Kaiser Permanente experts offers tips to help ease the transition to longer days.
The biggest crybabies during daylight saving time might well be the babies.
It takes work to get children to go to sleep and stay asleep. When we move our clocks forward one hour, these fragile sleep schedules might be disrupted, setting off tears and tantrums.
Sleep is important for everyone, but especially for children.

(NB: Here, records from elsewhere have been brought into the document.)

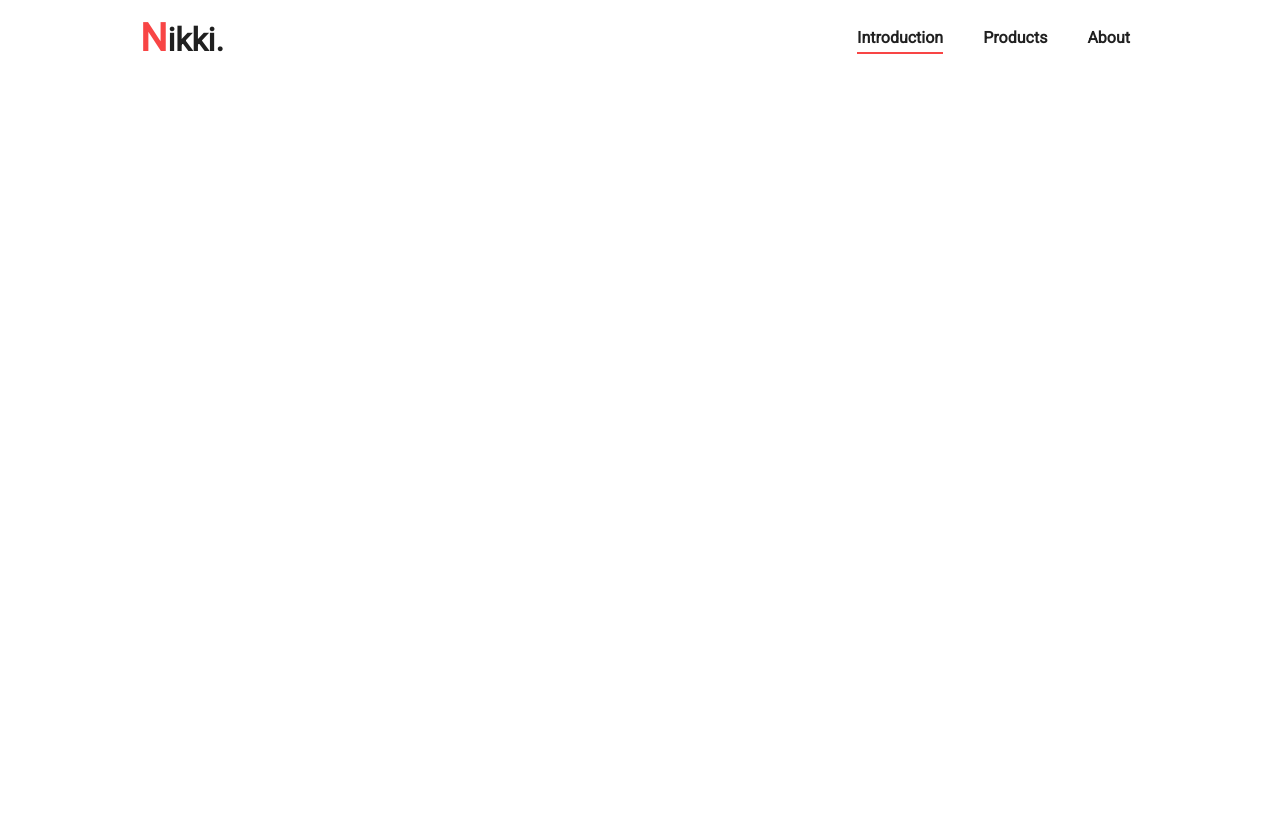
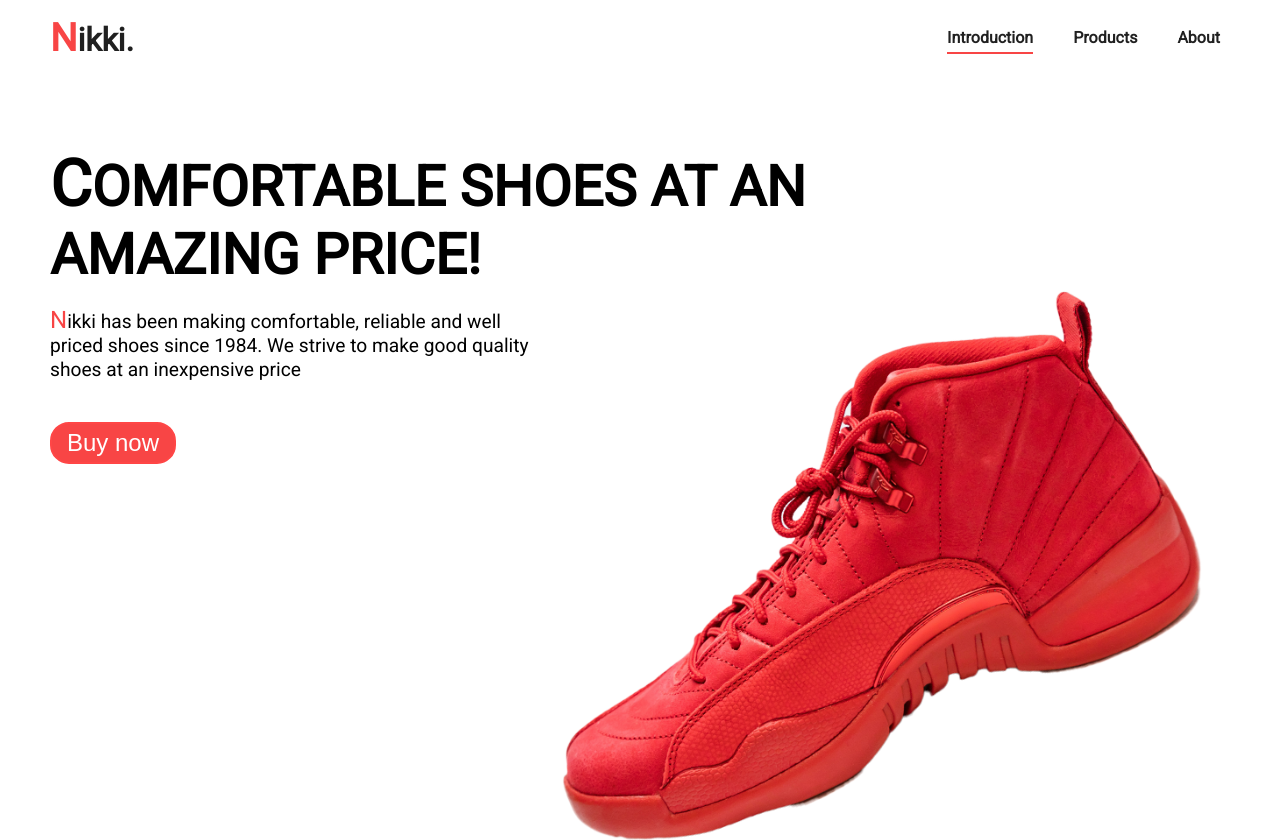
Before and after one commit to the-man2004/nikki-landing-page, a website built with Parcel: page index.html in a window 1280 px wide. Before the commit the page ends 800 px from the top, so only its background shows below. Built offline with nearby package versions, Linux system fonts and the light colour scheme.

Commit message:
Added and styled hero section

```diff
--- a/css/main.css
+++ b/css/main.css
@@ -3,6 +3,7 @@
 :root {
   --color-dark: rgb(32, 32, 32);
   --color-red: rgb(248, 69, 69);
+  --color-dark-red: rgb(255, 70, 70);
 }
 
 * {
@@ -22,19 +23,26 @@ body {
 
 .container {
   width: 100%;
-  max-width: 1100px;
+  max-width: 1500px;
+
+  position: relative;
 }
 
+/* Nav styling */
 .nav {
   width: 100%;
+  max-width: 1500px;
   height: 75px;
   padding: 0 50px;
+
+  position: fixed;
+  z-index: 1000;
 
   display: flex;
   align-items: center;
   justify-content: space-between;
 
-  /* border-bottom: 2px solid var(--color-dark); */
+  background-color: #fff;
 }
 
 .nav h2 {
@@ -72,3 +80,74 @@ body {
 .active {
   border-bottom: 2px solid var(--color-red);
 }
+
+/* Hero styling */
+.hero {
+  padding: 0 50px;
+  min-height: 100vh;
+
+  display: flex;
+  align-items: center;
+
+  /* background-color: red; */
+}
+
+.hero-text {
+  /* border: 2px solid var(--color-dark); */
+
+  width: 65%;
+  height: auto;
+  position: absolute;
+  transform: translateY(-30%);
+}
+
+.hero-title {
+  font-size: 3.5rem;
+}
+.hero-title::first-letter {
+  font-size: 4rem;
+}
+
+.hero-subtext {
+  margin-top: 20px;
+  margin-bottom: 40px;
+  width: 60%;
+  line-height: 1.5rem;
+  font-size: 1.2rem;
+}
+.hero-subtext::first-letter {
+  font-size: 1.5rem;
+  color: var(--color-red);
+}
+
+.hero-text .btn {
+  padding: 5px 15px;
+
+  font-size: 1.5rem;
+  color: #fff;
+  background: var(--color-red);
+
+  border: 2px solid var(--color-dark-red);
+  border-radius: 19px;
+
+  transition: all 200ms ease;
+}
+
+.hero-text .btn a {
+  text-decoration: none;
+  color: #fff;
+}
+
+.hero-text .btn:hover,
+.hero-text .btn:focus {
+  transform: scale(1.1);
+  /* padding: 10px; */
+}
+
+.hero img {
+  /* border: 2px solid var(--color-dark); */
+  width: 50%;
+
+  position: absolute;
+  transform: translate(80%, 30%);
+}
--- a/index.html
+++ b/index.html
@@ -18,6 +18,73 @@
           <li><a class="btn-link" href="#">About</a></li>
         </ul>
       </nav>
+
+      <div class="hero">
+        <div class="hero-text">
+          <h1 class="hero-title">COMFORTABLE SHOES AT AN AMAZING PRICE!</h1>
+          <p class="hero-subtext">
+            Nikki has been making comfortable, reliable and well priced shoes
+            since 1984. We strive to make good quality shoes at an inexpensive
+            price
+          </p>
+          <button class="btn"><a href="#">Buy now</a></button>
+        </div>
+        <img src="images/shoe-4.png" alt="" />
+      </div>
+
+      <!-- test -->
+
+      <!-- <div class="hero">
+        <div class="hero-text">
+          <h1 class="hero-title">COMFORTABLE SHOES AT AN AMAZING PRICE!</h1>
+          <p class="hero-subtext">
+            Lorem ipsum dolor sit amet consectetur adipisicing elit. Dolor ut
+            perferendis sed facilis laboriosam magnam iusto, eligendi aspernatur
+            suscipit vitae itaque explicabo, sapiente libero corrupti beatae
+            dolore quam expedita excepturi!
+          </p>
+        </div>
+        <img src="images/shoe-4.png" alt="" />
+      </div>
+
+      <div class="hero">
+        <div class="hero-text">
+          <h1 class="hero-title">COMFORTABLE SHOES AT AN AMAZING PRICE!</h1>
+          <p class="hero-subtext">
+            Lorem ipsum dolor sit amet consectetur adipisicing elit. Dolor ut
+            perferendis sed facilis laboriosam magnam iusto, eligendi aspernatur
+            suscipit vitae itaque explicabo, sapiente libero corrupti beatae
+            dolore quam expedita excepturi!
+          </p>
+        </div>
+        <img src="images/shoe-4.png" alt="" />
+      </div>
+
+      <div class="hero">
+        <div class="hero-text">
+          <h1 class="hero-title">COMFORTABLE SHOES AT AN AMAZING PRICE!</h1>
+          <p class="hero-subtext">
+            Lorem ipsum dolor sit amet consectetur adipisicing elit. Dolor ut
+            perferendis sed facilis laboriosam magnam iusto, eligendi aspernatur
+            suscipit vitae itaque explicabo, sapiente libero corrupti beatae
+            dolore quam expedita excepturi!
+          </p>
+        </div>
+        <img src="images/shoe-4.png" alt="" />
+      </div>
+
+      <div class="hero">
+        <div class="hero-text">
+          <h1 class="hero-title">COMFORTABLE SHOES AT AN AMAZING PRICE!</h1>
+          <p class="hero-subtext">
+            Lorem ipsum dolor sit amet consectetur adipisicing elit. Dolor ut
+            perferendis sed facilis laboriosam magnam iusto, eligendi aspernatur
+            suscipit vitae itaque explicabo, sapiente libero corrupti beatae
+            dolore quam expedita excepturi!
+          </p>
+        </div>
+        <img src="images/shoe-4.png" alt="Red shoe" />
+      </div> -->
     </section>
   </body>
 </html>
```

It’s key to their emotional and physical well-being and growth, as well as their ability to learn and perform well in school.
“There's also growing evidence that insufficient sleep can result in metabolic changes, thus increasing a child's risk of developing insulin resistance, diabetes, cardiovascular disease and becoming obese,” says Kaiser Permanente pediatrician Shari Vasquez Directo, MD, in West Los Angeles.
Kaiser Permanente experts offer the following tips to help ease the transition to longer days.